Five reasons hacktivists can’t be stopped

But of course, there is a paradox at the heart of the hacktivists. They claim to be carrying out their attacks for the people,' but they will happily cripple companies who have perfectly moralistic employees working for them.

"Many of the attacks attributed to these organisations have caused trouble to ordinary people. As much as people may disagree with the digital rights attitudes of many companies, they may still be using their services and be hit by a DDoS against them," said Mika Jalava, CTO at Stonesoft.

The change in tack to a more peaceful form of protest, as seen with this week's campaign calling on people to ditch PayPal accounts, might be a reaction to this. But it won't stop the illegal attacks.

The fact is, hacktivists need the power of DDoS to remain a threat and they will hold onto it. This will help them stay alive for some time to come.

4. People power?

Hacktivists can also claim to have the backing of many non-hackers, something money-seeking cyber criminals don't have. This makes Anonymous and Co different, it gives them a romantic edge.

As this article is itself ironically highlighting, media organisations love to report on hacktivists. They are something different, something exciting almost. Not run of the mill crooks.

In turn, this supplies them with a more prominent platform to espouse their views and therefore influence.

They're not so bad at doing their own PR either, as recently shown in the targeting of The Sun during the phone hacking scandal.
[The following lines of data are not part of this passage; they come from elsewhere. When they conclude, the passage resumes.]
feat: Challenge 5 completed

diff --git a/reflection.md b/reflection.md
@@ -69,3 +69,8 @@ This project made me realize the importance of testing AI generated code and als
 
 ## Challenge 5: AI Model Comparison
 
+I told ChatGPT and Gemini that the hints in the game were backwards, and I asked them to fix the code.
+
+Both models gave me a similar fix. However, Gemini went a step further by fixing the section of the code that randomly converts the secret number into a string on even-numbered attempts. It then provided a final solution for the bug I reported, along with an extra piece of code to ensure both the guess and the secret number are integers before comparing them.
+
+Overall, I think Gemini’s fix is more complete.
"Possibly they're being a little bolder than they have been recently, targeting the Murdoch empire because their target has attracted more anger than they have, though I think it's far from a foregone conclusion that they have as much data as they've claimed," said David Harley, senior research fellow at ESET.
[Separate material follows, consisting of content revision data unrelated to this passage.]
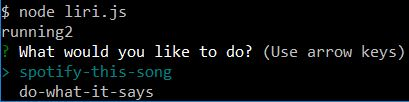
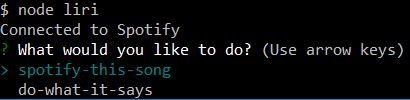
fixing final

Changed region(s): [[0.0, 0.0, 0.9976, 1.0]]

diff --git a/liri.js b/liri.js
@@ -21,7 +21,7 @@ inquirer.prompt([{
         switch (userCommand) {
             // Start of Spotify command
             case 'spotify-this-song':
-                console.log("running");
+                console.log("You've selected Spotify...");
                 inquirer.prompt([{
                             type: "input",
                             message: "What song would you like to search for?",
@@ -56,7 +56,8 @@ inquirer.prompt([{
 
                 // Start of other command
             case 'do-what-it-says':
-                console.log("running 2");
+                console.log("running 2")
+                console.log("Under Development");
                 break;
                 // End of other command
         }

diff --git a/keys.js b/keys.js
@@ -4,5 +4,5 @@ exports.spotify = new Spotify({
   id: process.env.SPOTIFY_ID,
   secret: process.env.SPOTIFY_SECRET
 });
-console.log("running2")
+console.log("Connected to Spotify")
"That could have been a ploy to appear more responsible' and deflect heat. Or simply to get more PR."

5. Anyone can be a target

The sheer range of organisations targeted by Anonymous and LulzSec has indicated they have no qualms about hitting anyone they feel like. Government bodies, financial institutions, news corporations - any company could be a target.

Anonymous' crosshairs could find their way onto any business, public or private.

So the final message is simply get yourself protected. Make sure your company can take the hit of a DDoS, or a more sophisticated strike, and educate workers on the dangers of targeted attacks. Not courting the attention of these hacking collectives would also be wise...

Tom Brewster

Tom Brewster is currently an associate editor at Forbes and an award-winning journalist who covers cyber security, surveillance, and privacy. Starting his career at ITPro as a staff writer and working up to a senior staff writer role, Tom has been covering the tech industry for more than ten years and is considered one of the leading journalists in his specialism.

He is a proud alum of the University of Sheffield where he secured an undergraduate degree in English Literature before undertaking a certification from General Assembly in web development.